This week we are diving into Haman and Zaresh, the diabolical husband and wife duo of the story of Esther. While Esther’s story has several characters who are villainistic, Haman (and Zaresh by proxy) is the primary antagonist when the final conflict arises, and the character with the most malicious intent.
While we only see Zaresh twice in Esther’s story, I wanted her reimagined character to be much more prominent in my retelling.
Here’s what we know about Haman & Zaresh, and how I reimagined those facts into the characters of Torgen & Kissa Moghdam:
- Haman was an Agagite, longtime enemies of and bigoted to the Jews.  (Esther 3)
- Torgen is a satyr, and satyrs and fairies are known to have racial tension between them.
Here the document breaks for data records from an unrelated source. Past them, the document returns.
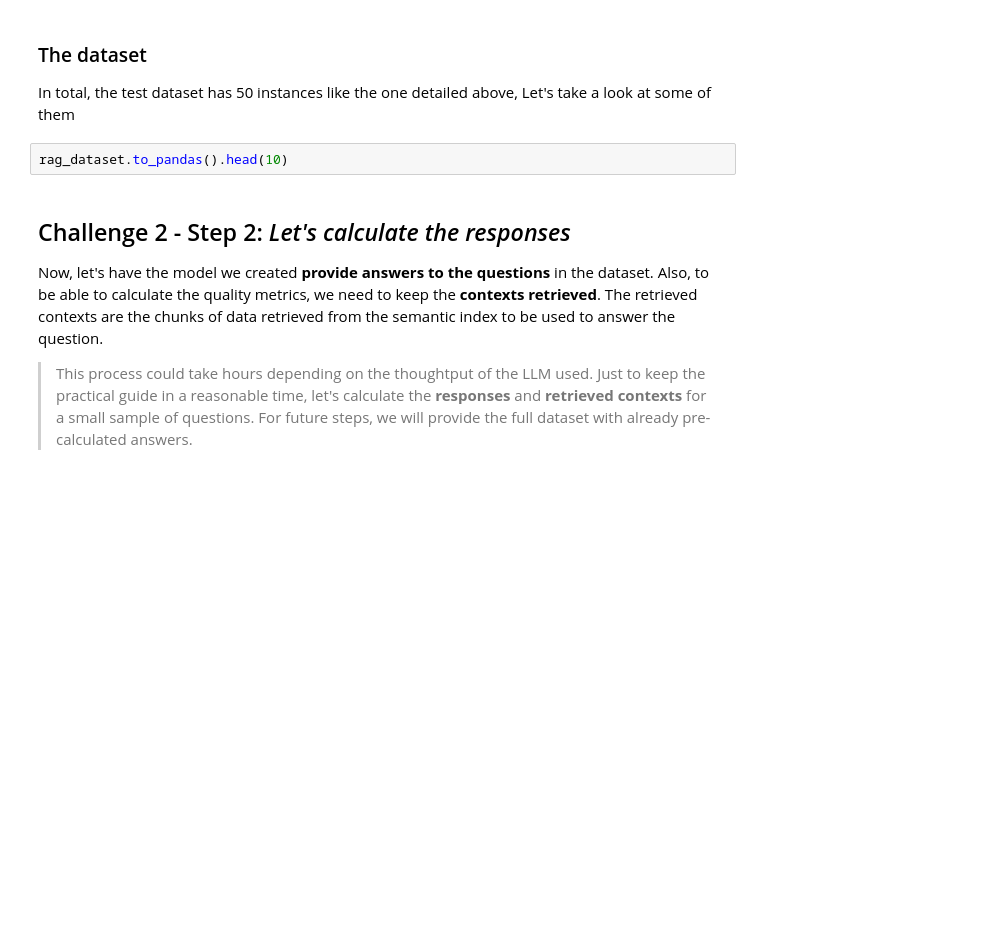
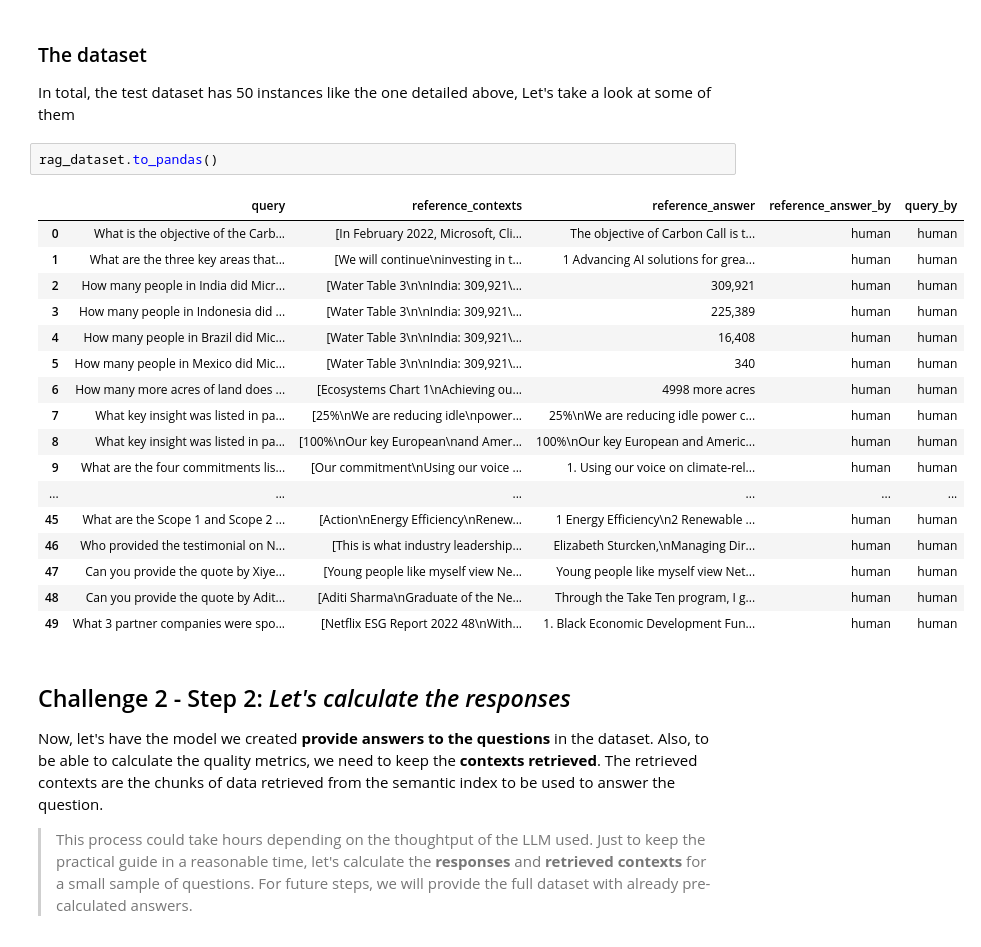
Before and after one commit to gustavo-pabon/tc-2025, a Jupyter notebook: 01-create your copilot.ipynb, the cells around one changed output. Saved outputs shown, nothing was run; the diff lists cells and outputs as text; blank space fills up the shorter version.

```diff
--- a/01-create your copilot.ipynb
+++ b/01-create your copilot.ipynb
@@ -304,7 +350,25 @@ display(Markdown("\n\n".join([create_instance_md(k, v) for k,v in rag_dataset.to
 ### The dataset
 In total, the test dataset has 50 instances like the one detailed above, Let's take a look at some of them
 # %%
-rag_dataset.to_pandas().head(10)
+rag_dataset.to_pandas()
+# %% [output]
+|  | query | reference_contexts | reference_answer | reference_answer_by | query_by |
+| 0 | What is the objective of the Carb... | [In February 2022, Microsoft, Cli... | The objective of Carbon Call is t... | human | human |
+| 1 | What are the three key areas that... | [We will continue\ninvesting in t... | 1 Advancing AI solutions for grea... | human | human |
+| 2 | How many people in India did Micr... | [Water Table 3\n\nIndia: 309,921\... | 309,921 | human | human |
+| 3 | How many people in Indonesia did ... | [Water Table 3\n\nIndia: 309,921\... | 225,389 | human | human |
+| 4 | How many people in Brazil did Mic... | [Water Table 3\n\nIndia: 309,921\... | 16,408 | human | human |
+| 5 | How many people in Mexico did Mic... | [Water Table 3\n\nIndia: 309,921\... | 340 | human | human |
+| 6 | How many more acres of land does ... | [Ecosystems Chart 1\nAchieving ou... | 4998 more acres | human | human |
+| 7 | What key insight was listed in pa... | [25%\nWe are reducing idle\npower... | 25%\nWe are reducing idle power c... | human | human |
+| 8 | What key insight was listed in pa... | [100%\nOur key European\nand Amer... | 100%\nOur key European and Americ... | human | human |
+| 9 | What are the four commitments lis... | [Our commitment\nUsing our voice ... | 1. Using our voice on climate-rel... | human | human |
+| ... | ... | ... | ... | ... | ... |
+| 45 | What are the Scope 1 and Scope 2 ... | [Action\nEnergy Efficiency\nRenew... | 1 Energy Efficiency\n2 Renewable ... | human | human |
+| 46 | Who provided the testimonial on N... | [This is what industry leadership... | Elizabeth Sturcken,\nManaging Dir... | human | human |
+| 47 | Can you provide the quote by Xiye... | [Young people like myself view Ne... | Young people like myself view Net... | human | human |
+| 48 | Can you provide the quote by Adit... | [Aditi Sharma\nGraduate of the Ne... | Through the Take Ten program, I g... | human | human |
+| 49 | What 3 partner companies were spo... | [Netflix ESG Report 2022 48\nWith... | 1. Black Economic Development Fun... | human | human |
 # %% [markdown]
 ## Challenge 2 - Step 2: *Let's calculate the responses*
 
```
Also changed, not shown: parts of 13 cells of this notebook, 1 other file.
While he has politics motives beyond his bigotry, he leverages his power to suppress and insult fairies whenever he can.
- Haman was elevated to a position of high honor by Xerxes after the plot to assassinate the king was uncovered. (Esther 3:1)
- Torgen is present and bold in the king’s court throughout the story, but he is the king’s right hand man from at least the king Esther is chosen as queen (or leveraging himself to that place. I changed this for simplicity, and so that we get to see Torgen more throughout the story.
- Frederick gives his signet ring (total authority) to Torgen after Roxana has been banished from court, which allows him to inact his plan against the fairies.
- Haman was insecure and easily upset. (Esther 3:5, 5:9-14, 6:6)
- Torgen’s insecurity is covered up with ego, always wanting to appear above everyone else.
- Torgen doesn’t put up with disrespect, and manipulates Frederick to target his enemies.
- Zaresh was the real brains. (Esther 5:9-14, 6:12-13)
- Kissa is the mastermind behind all of the Moghdam schemes, thinking about the big picture and directing her husband in their endevours. (While Torgen may be the head of the family, Kissa is certainly the neck! *did you get that reference?*)
- Kissa is much more malicious and subtle than Torgen. She uses her wit and words as weapons when in public, but is more abusive and blunt privately.
This is largely where I started with these characters and then just kept expanding them. It was a struggle to give them dimension and motivation beyond “super evil villains”, but it’s hard to build sympathy for psychotic racists so…
Let me know your thoughts in the comments! Find out anything you didn’t know or haven’t considered before?
And this is the last characters I’ll be doing a little dive into with this blog series. I hope you enjoyed it and maybe even learned something new! If nothing else, I hope your love for the story of Esther and the God sovereign over all of it through this series.